## Instructions to follow:
Below are records to be repeated in full. Give them exactly.

[Web document revisions]
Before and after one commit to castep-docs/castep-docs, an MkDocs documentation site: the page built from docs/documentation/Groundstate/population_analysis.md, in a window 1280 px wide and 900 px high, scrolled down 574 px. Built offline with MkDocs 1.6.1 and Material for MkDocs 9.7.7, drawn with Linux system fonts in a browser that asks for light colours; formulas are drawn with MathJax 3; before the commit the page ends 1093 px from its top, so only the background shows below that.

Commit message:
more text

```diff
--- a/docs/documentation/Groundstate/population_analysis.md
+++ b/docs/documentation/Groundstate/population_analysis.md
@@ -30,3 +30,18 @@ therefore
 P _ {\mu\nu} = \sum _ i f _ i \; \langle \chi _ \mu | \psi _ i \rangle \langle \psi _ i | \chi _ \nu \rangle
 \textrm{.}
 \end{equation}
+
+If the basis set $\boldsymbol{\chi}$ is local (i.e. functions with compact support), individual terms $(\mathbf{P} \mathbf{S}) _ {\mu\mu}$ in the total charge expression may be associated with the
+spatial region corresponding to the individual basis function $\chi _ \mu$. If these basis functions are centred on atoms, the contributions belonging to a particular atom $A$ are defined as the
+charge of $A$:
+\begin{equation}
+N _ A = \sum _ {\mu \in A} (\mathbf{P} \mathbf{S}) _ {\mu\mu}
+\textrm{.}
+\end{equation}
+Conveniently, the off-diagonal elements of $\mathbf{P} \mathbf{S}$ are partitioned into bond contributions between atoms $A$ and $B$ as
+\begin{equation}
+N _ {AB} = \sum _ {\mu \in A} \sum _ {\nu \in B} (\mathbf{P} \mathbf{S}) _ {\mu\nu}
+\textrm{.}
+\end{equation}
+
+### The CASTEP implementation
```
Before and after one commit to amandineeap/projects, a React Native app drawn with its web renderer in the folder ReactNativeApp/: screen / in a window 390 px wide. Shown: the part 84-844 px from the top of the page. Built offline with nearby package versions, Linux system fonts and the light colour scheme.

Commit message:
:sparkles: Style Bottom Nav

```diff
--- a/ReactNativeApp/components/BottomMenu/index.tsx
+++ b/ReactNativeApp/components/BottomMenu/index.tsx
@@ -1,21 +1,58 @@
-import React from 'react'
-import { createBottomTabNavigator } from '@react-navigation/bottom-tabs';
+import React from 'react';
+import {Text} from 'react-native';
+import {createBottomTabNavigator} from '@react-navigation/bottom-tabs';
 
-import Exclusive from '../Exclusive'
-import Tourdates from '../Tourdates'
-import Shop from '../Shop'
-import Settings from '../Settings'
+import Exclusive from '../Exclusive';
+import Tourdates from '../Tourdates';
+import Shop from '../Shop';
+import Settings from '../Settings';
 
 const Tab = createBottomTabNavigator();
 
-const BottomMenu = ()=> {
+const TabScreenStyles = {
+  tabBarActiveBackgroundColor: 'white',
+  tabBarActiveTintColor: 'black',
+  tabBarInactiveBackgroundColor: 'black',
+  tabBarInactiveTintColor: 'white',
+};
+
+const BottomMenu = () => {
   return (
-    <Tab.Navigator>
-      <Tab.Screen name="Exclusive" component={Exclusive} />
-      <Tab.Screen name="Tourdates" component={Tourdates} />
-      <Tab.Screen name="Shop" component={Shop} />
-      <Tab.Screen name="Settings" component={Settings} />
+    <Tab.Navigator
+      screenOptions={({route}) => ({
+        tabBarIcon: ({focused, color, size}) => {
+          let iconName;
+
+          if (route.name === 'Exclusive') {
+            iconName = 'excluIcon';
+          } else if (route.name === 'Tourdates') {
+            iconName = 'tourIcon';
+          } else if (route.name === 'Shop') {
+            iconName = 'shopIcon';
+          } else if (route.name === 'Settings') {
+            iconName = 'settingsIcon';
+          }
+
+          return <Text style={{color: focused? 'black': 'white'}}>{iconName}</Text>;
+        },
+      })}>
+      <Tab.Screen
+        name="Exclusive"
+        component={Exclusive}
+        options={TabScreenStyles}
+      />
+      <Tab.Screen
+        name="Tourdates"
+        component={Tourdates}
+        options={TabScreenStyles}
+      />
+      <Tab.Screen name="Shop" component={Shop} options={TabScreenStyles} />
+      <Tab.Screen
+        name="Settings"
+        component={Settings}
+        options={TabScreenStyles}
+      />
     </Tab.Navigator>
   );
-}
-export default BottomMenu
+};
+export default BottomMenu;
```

## Exercise result:
Before and after one commit to castep-docs/castep-docs, an MkDocs documentation site: the page built from docs/documentation/Groundstate/population_analysis.md, in a window 1280 px wide and 900 px high, scrolled down 574 px. Built offline with MkDocs 1.6.1 and Material for MkDocs 9.7.7, drawn with Linux system fonts in a browser that asks for light colours; formulas are drawn with MathJax 3; before the commit the page ends 1093 px from its top, so only the background shows below that.

Commit message:
more text

```diff
--- a/docs/documentation/Groundstate/population_analysis.md
+++ b/docs/documentation/Groundstate/population_analysis.md
@@ -30,3 +30,18 @@ therefore
 P _ {\mu\nu} = \sum _ i f _ i \; \langle \chi _ \mu | \psi _ i \rangle \langle \psi _ i | \chi _ \nu \rangle
 \textrm{.}
 \end{equation}
+
+If the basis set $\boldsymbol{\chi}$ is local (i.e. functions with compact support), individual terms $(\mathbf{P} \mathbf{S}) _ {\mu\mu}$ in the total charge expression may be associated with the
+spatial region corresponding to the individual basis function $\chi _ \mu$. If these basis functions are centred on atoms, the contributions belonging to a particular atom $A$ are defined as the
+charge of $A$:
+\begin{equation}
+N _ A = \sum _ {\mu \in A} (\mathbf{P} \mathbf{S}) _ {\mu\mu}
+\textrm{.}
+\end{equation}
+Conveniently, the off-diagonal elements of $\mathbf{P} \mathbf{S}$ are partitioned into bond contributions between atoms $A$ and $B$ as
+\begin{equation}
+N _ {AB} = \sum _ {\mu \in A} \sum _ {\nu \in B} (\mathbf{P} \mathbf{S}) _ {\mu\nu}
+\textrm{.}
+\end{equation}
+
+### The CASTEP implementation
```
Before and after one commit to amandineeap/projects, a React Native app drawn with its web renderer in the folder ReactNativeApp/: screen / in a window 390 px wide. Shown: the part 84-844 px from the top of the page. Built offline with nearby package versions, Linux system fonts and the light colour scheme.

Commit message:
:sparkles: Style Bottom Nav

```diff
--- a/ReactNativeApp/components/BottomMenu/index.tsx
+++ b/ReactNativeApp/components/BottomMenu/index.tsx
@@ -1,21 +1,58 @@
-import React from 'react'
-import { createBottomTabNavigator } from '@react-navigation/bottom-tabs';
+import React from 'react';
+import {Text} from 'react-native';
+import {createBottomTabNavigator} from '@react-navigation/bottom-tabs';
 
-import Exclusive from '../Exclusive'
-import Tourdates from '../Tourdates'
-import Shop from '../Shop'
-import Settings from '../Settings'
+import Exclusive from '../Exclusive';
+import Tourdates from '../Tourdates';
+import Shop from '../Shop';
+import Settings from '../Settings';
 
 const Tab = createBottomTabNavigator();
 
-const BottomMenu = ()=> {
+const TabScreenStyles = {
+  tabBarActiveBackgroundColor: 'white',
+  tabBarActiveTintColor: 'black',
+  tabBarInactiveBackgroundColor: 'black',
+  tabBarInactiveTintColor: 'white',
+};
+
+const BottomMenu = () => {
   return (
-    <Tab.Navigator>
-      <Tab.Screen name="Exclusive" component={Exclusive} />
-      <Tab.Screen name="Tourdates" component={Tourdates} />
-      <Tab.Screen name="Shop" component={Shop} />
-      <Tab.Screen name="Settings" component={Settings} />
+    <Tab.Navigator
+      screenOptions={({route}) => ({
+        tabBarIcon: ({focused, color, size}) => {
+          let iconName;
+
+          if (route.name === 'Exclusive') {
+            iconName = 'excluIcon';
+          } else if (route.name === 'Tourdates') {
+            iconName = 'tourIcon';
+          } else if (route.name === 'Shop') {
+            iconName = 'shopIcon';
+          } else if (route.name === 'Settings') {
+            iconName = 'settingsIcon';
+          }
+
+          return <Text style={{color: focused? 'black': 'white'}}>{iconName}</Text>;
+        },
+      })}>
+      <Tab.Screen
+        name="Exclusive"
+        component={Exclusive}
+        options={TabScreenStyles}
+      />
+      <Tab.Screen
+        name="Tourdates"
+        component={Tourdates}
+        options={TabScreenStyles}
+      />
+      <Tab.Screen name="Shop" component={Shop} options={TabScreenStyles} />
+      <Tab.Screen
+        name="Settings"
+        component={Settings}
+        options={TabScreenStyles}
+      />
     </Tab.Navigator>
   );
-}
-export default BottomMenu
+};
+export default BottomMenu;
```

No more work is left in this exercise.